# TASK OBJECTIVE
Lines of the data that contain the word "changed" are the ones to copy.

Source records
------------------------------------------------------------------------
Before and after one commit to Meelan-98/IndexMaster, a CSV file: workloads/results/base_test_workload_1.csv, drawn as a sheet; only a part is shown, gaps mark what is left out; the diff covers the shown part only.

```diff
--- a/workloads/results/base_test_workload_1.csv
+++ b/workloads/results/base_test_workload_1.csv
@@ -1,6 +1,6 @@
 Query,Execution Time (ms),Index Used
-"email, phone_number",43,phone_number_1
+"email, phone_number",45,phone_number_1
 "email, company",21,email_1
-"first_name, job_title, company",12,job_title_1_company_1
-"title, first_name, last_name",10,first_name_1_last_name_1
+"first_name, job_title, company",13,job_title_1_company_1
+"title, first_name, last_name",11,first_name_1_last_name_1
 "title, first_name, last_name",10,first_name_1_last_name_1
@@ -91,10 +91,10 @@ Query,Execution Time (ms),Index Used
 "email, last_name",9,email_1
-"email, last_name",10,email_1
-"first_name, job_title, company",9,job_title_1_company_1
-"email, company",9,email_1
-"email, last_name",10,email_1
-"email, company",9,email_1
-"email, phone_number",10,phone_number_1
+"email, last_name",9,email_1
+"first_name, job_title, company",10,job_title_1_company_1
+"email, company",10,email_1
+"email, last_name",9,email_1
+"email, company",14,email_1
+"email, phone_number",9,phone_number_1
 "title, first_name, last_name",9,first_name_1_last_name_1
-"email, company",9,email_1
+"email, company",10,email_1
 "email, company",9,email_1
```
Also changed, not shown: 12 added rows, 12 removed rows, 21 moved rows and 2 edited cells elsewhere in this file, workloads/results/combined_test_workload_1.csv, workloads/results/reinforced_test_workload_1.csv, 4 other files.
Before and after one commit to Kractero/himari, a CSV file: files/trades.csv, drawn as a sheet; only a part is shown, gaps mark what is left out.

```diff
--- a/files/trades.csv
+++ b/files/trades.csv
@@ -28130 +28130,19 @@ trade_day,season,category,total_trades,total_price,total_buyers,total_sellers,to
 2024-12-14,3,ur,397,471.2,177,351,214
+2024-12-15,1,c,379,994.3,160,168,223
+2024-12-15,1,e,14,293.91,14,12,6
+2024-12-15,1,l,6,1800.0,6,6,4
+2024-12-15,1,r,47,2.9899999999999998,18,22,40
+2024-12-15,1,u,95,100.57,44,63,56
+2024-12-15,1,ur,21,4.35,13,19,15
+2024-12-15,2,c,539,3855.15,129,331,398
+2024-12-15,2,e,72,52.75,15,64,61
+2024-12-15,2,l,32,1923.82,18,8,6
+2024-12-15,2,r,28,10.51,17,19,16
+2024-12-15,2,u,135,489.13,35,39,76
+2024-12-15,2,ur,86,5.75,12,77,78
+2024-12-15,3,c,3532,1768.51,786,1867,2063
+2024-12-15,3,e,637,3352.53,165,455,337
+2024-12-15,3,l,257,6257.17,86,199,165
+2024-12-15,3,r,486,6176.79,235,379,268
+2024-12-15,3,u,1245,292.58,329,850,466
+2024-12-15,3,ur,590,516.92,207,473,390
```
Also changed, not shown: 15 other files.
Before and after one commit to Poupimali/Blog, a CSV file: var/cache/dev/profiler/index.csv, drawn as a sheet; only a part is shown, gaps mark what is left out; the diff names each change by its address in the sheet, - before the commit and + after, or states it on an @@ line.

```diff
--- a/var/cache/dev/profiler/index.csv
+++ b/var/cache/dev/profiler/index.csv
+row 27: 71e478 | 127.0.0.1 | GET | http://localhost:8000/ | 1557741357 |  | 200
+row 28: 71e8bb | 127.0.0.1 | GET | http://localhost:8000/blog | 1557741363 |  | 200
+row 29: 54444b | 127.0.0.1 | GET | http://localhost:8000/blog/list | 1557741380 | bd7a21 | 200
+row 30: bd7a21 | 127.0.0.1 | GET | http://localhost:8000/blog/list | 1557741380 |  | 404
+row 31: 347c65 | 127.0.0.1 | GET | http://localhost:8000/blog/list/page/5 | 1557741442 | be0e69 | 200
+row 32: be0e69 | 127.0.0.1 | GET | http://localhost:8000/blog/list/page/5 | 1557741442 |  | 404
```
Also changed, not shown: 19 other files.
------------------------------------------------------------------------
# ANSWER TO THIS TASK
Also changed, not shown: 12 added rows, 12 removed rows, 21 moved rows and 2 edited cells elsewhere in this file, workloads/results/combined_test_workload_1.csv, workloads/results/reinforced_test_workload_1.csv, 4 other files.
Also changed, not shown: 15 other files.
Also changed, not shown: 19 other files.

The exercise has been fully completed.